Why did you decide to focus on Super Tuscans?
We started making Sangiovese in 2004. In 2006, we decided to try blending with Cabernet Sauvignon and Merlot. We we talked about wine, we realized we both loved that style of wine and decided to try it. We later submitted our 2006 “Traveler” to the International Amateur Winemaker’s competition and won Gold. This set our direction.
What does the future look like for Genoa Cellars?
We will continue to focus on Super-Tuscan-style blends. We feel that we are the only winery focused on making the best possible Sangiovese blends in the state. We get great pleasure when someone comes into our tasting room and says “I don’t really like Chianti/Sangiovese”. We say, “you haven’t tried the way we do Sangiovese”. We continue to look for ways to appeal to different palates and add to our portfolio. We are putting more focus on our wine club members. We love to see their passion for our wines and every time they bring in their friends, it makes us feel like we’re on the right track. We are on a mission to show the world how good Washington Sangiovese can be and we’re toying with the idea of a second label in the future that will enable a lower price point that can reach another segment of the market.
Is there anything you would like to tell me?

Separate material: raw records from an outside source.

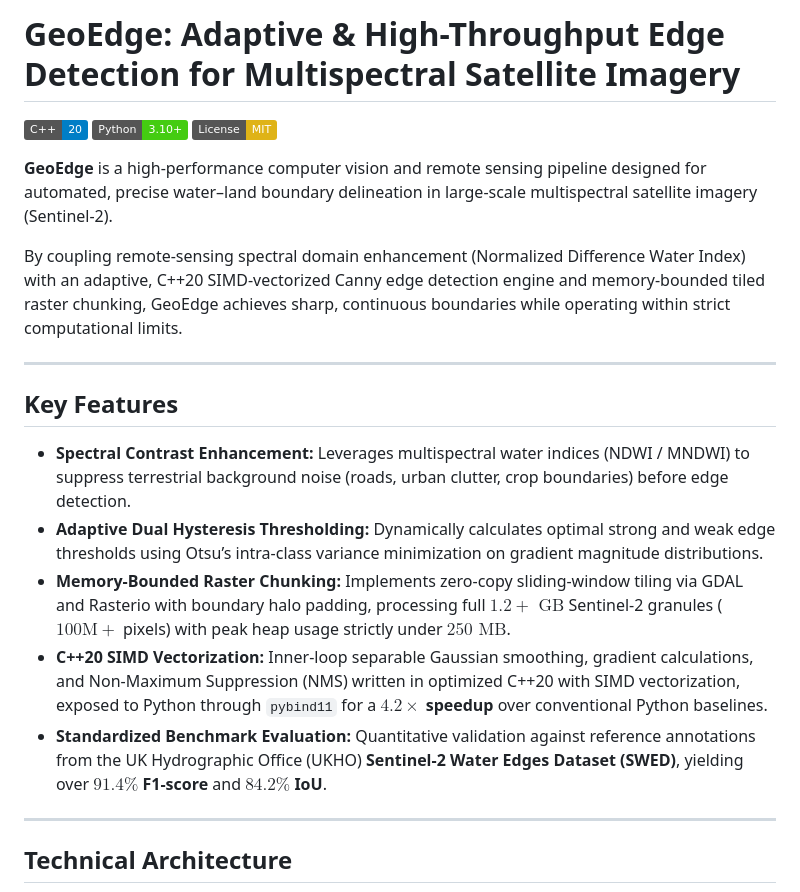
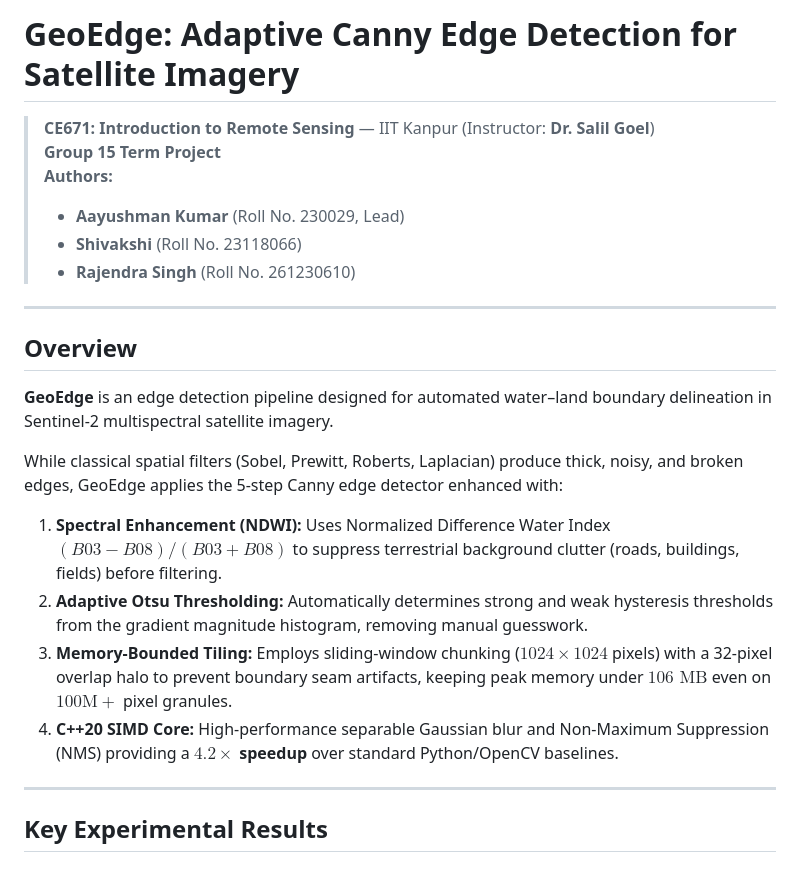
Before and after one commit to AayushmanKumar/GeoEdge, a Markdown page: README.md, the part around one of its changes. Rendered like a GitHub page; badges without logos.

```diff
--- a/README.md
+++ b/README.md
@@ -1,24 +1,25 @@
-# GeoEdge: Adaptive & High-Throughput Edge Detection for Multispectral Satellite Imagery
+# GeoEdge: Adaptive Canny Edge Detection for Satellite Imagery
 
-[![C++20](https://img.shields.io/badge/C%2B%2B-20-blue.svg)](https://en.cppreference.com/w/cpp/20)
-[![Python 3.10+](https://img.shields.io/badge/Python-3.10+-brightgreen.svg)](https://www.python.org/)
-[![License: MIT](https://img.shields.io/badge/License-MIT-yellow.svg)](https://opensource.org/licenses/MIT)
-
-**GeoEdge** is a high-performance computer vision and remote sensing pipeline designed for automated, precise water–land boundary delineation in large-scale multispectral satellite imagery (Sentinel-2).
-
-By coupling remote-sensing spectral domain enhancement (Normalized Difference Water Index) with an adaptive, C++20 SIMD-vectorized Canny edge detection engine and memory-bounded tiled raster chunking, GeoEdge achieves sharp, continuous boundaries while operating within strict computational limits.
+> **CE671: Introduction to Remote Sensing** — IIT Kanpur (Instructor: **Dr. Salil Goel**)
+> **Group 15 Term Project**
+> **Authors:**
+> - **Aayushman Kumar** (Roll No. 230029, Lead)
+> - **Shivakshi** (Roll No. 23118066)
+> - **Rajendra Singh** (Roll No. 261230610)
 
 ---
 
-## Key Features
+## Overview
 
-- **Spectral Contrast Enhancement:** Leverages multispectral water indices (NDWI / MNDWI) to suppress terrestrial background noise (roads, urban clutter, crop boundaries) before edge detection.
-- **Adaptive Dual Hysteresis Thresholding:** Dynamically calculates optimal strong and weak edge thresholds using Otsu’s intra-class variance minimization on gradient magnitude distributions.
-- **Memory-Bounded Raster Chunking:** Implements zero-copy sliding-window tiling via GDAL and Rasterio with boundary halo padding, processing full $1.2+\text{ GB}$ Sentinel-2 granules ($100\text{M}+$ pixels) with peak heap usage strictly under **$250\text{ MB}$**.
-- **C++20 SIMD Vectorization:** Inner-loop separable Gaussian smoothing, gradient calculations, and Non-Maximum Suppression (NMS) written in optimized C++20 with SIMD vectorization, exposed to Python through `pybind11` for a **$4.2\times$ speedup** over conventional Python baselines.
-- **Standardized Benchmark Evaluation:** Quantitative validation against reference annotations from the UK Hydrographic Office (UKHO) **Sentinel-2 Water Edges Dataset (SWED)**, yielding over **$91.4\%$ F1-score** and **$84.2\%$ IoU**.
+**GeoEdge** is an edge detection pipeline designed for automated water–land boundary delineation in Sentinel-2 multispectral satellite imagery.
+
+While classical spatial filters (Sobel, Prewitt, Roberts, Laplacian) produce thick, noisy, and broken edges, GeoEdge applies the 5-step Canny edge detector enhanced with:
+1. **Spectral Enhancement (NDWI):** Uses Normalized Difference Water Index $(B03 - B08) / (B03 + B08)$ to suppress terrestrial background clutter (roads, buildings, fields) before filtering.
+2. **Adaptive Otsu Thresholding:** Automatically determines strong and weak hysteresis thresholds from the gradient magnitude histogram, removing manual guesswork.
+3. **Memory-Bounded Tiling:** Employs sliding-window chunking ($1024 \times 1024$ pixels) with a 32-pixel overlap halo to prevent boundary seam artifacts, keeping peak memory under **$106\text{ MB}$** even on $100\text{M}+$ pixel granules.
+4. **C++20 SIMD Core:** High-performance separable Gaussian blur and Non-Maximum Suppression (NMS) providing a **$4.2\times$ speedup** over standard Python/OpenCV baselines.
 
 ---
 
-## Technical Architecture
+## Key Experimental Results
 
```
Also changed, not shown: other parts of README.md (+101 -91 lines), AGENTS.md (deleted, +0 -271 lines), Reports & Presentations/filter_comparison.md (renamed from docs/filter_comparison.md, +2 -2 lines), Reports & Presentations/presentation/SPEAKER_NOTES.md (added, +85 -0 lines), experiments/matlab/README.md (+1 -1 lines), Reports & Presentations/figures/fig27_roberts_sobel_prewitt.png (renamed from docs/figures/fig27_roberts_sobel_prewitt.png), Reports & Presentations/figures/fig28_laplacian_log_canny.png (renamed from docs/figures/fig28_laplacian_log_canny.png), Reports & Presentations/figures/fig29_canny_three_inputs.png (renamed from docs/figures/fig29_canny_three_inputs.png), Reports & Presentations/figures/fig30_geoedge_pipeline_output.png (renamed from docs/figures/fig30_geoedge_pipeline_output.png), 9 other files.
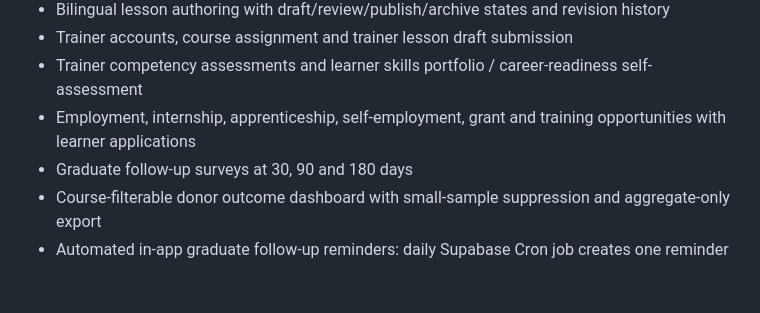
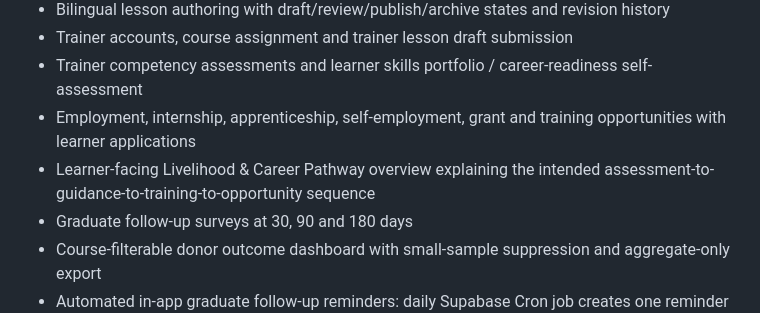
Before and after one commit to forerunners-mm/ForeRunners, a Markdown page: livelihood-learning-center/README.md, the part around the change. Rendered like a GitHub page; blank space fills up the shorter version.

Commit message:
Document livelihood pathway overview

```diff
--- a/livelihood-learning-center/README.md
+++ b/livelihood-learning-center/README.md
@@ -35,6 +35,7 @@ Bilingual (Myanmar / English) learning platform for the ForeRunners Livelihood &
 - Trainer accounts, course assignment and trainer lesson draft submission
 - Trainer competency assessments and learner skills portfolio / career-readiness self-assessment
 - Employment, internship, apprenticeship, self-employment, grant and training opportunities with learner applications
+- Learner-facing Livelihood & Career Pathway overview explaining the intended assessment-to-guidance-to-training-to-opportunity sequence
 - Graduate follow-up surveys at 30, 90 and 180 days
 - Course-filterable donor outcome dashboard with small-sample suppression and aggregate-only export
 - Automated in-app graduate follow-up reminders: daily Supabase Cron job creates one reminder per due period; learners see and mark their own reminders as read inside their account
```
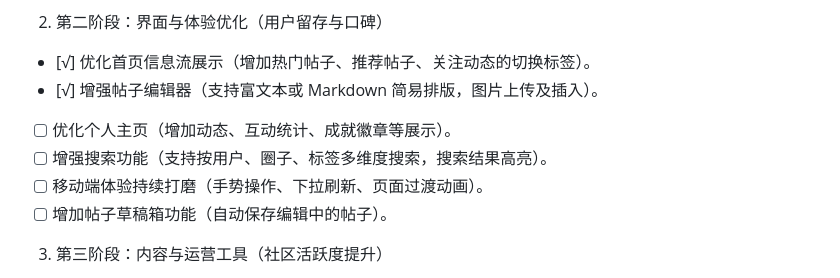
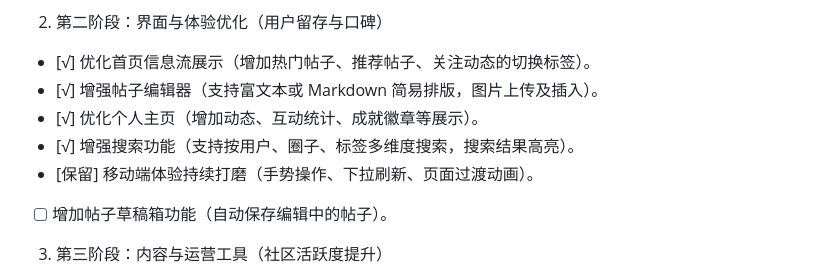
Before and after one commit to MuSHANw/szhss-community, a Markdown page: docs/dev-log.md, the part around the change. Rendered like a GitHub page.

Commit message:
[文档] 更新开发日志计划状态（个人主页/搜索功能完成）
Co-Authored-By: Claude Opus 4.7 <noreply@anthropic.com>

```diff
--- a/docs/dev-log.md
+++ b/docs/dev-log.md
@@ -13,9 +13,9 @@
 2. 第二阶段：界面与体验优化（用户留存与口碑）
   - [√] 优化首页信息流展示（增加热门帖子、推荐帖子、关注动态的切换标签）。
   - [√] 增强帖子编辑器（支持富文本或 Markdown 简易排版，图片上传及插入）。
-  - [ ] 优化个人主页（增加动态、互动统计、成就徽章等展示）。
-  - [ ] 增强搜索功能（支持按用户、圈子、标签多维度搜索，搜索结果高亮）。
-  - [ ] 移动端体验持续打磨（手势操作、下拉刷新、页面过渡动画）。
+  - [√] 优化个人主页（增加动态、互动统计、成就徽章等展示）。
+  - [√] 增强搜索功能（支持按用户、圈子、标签多维度搜索，搜索结果高亮）。
+  - [保留] 移动端体验持续打磨（手势操作、下拉刷新、页面过渡动画）。
   - [ ] 增加帖子草稿箱功能（自动保存编辑中的帖子）。
 3. 第三阶段：内容与运营工具（社区活跃度提升）
   - [ ] 增加社区任务/成就系统（如连续登录、首次发帖、获赞达人等勋章）。
```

Our brand is wrapped around Super-Tuscan-style wines and Sailing. We live in the Northwest and we’re surrounded by water. All our blends are named for a sailing related component or phrase. We always tell people “we can’t tell you what you should like – you like what you like”. But we are trying to put together different blends that we will drink regularly and variety can come from the different blends. If I’m in the mood for Syrah, I can have Ketch or possibly even Flying Colors. If I’m in the mood for a Brunello-style Sangiovese, I open up Traveler. If I’m thinking Merlot and Cabernet Sauvignon, Even Keel fits. If Cabernet Sauvignon, Danforth is what we grab for. Watch out for Crosswind (2011, that is), it might set you in a new direction.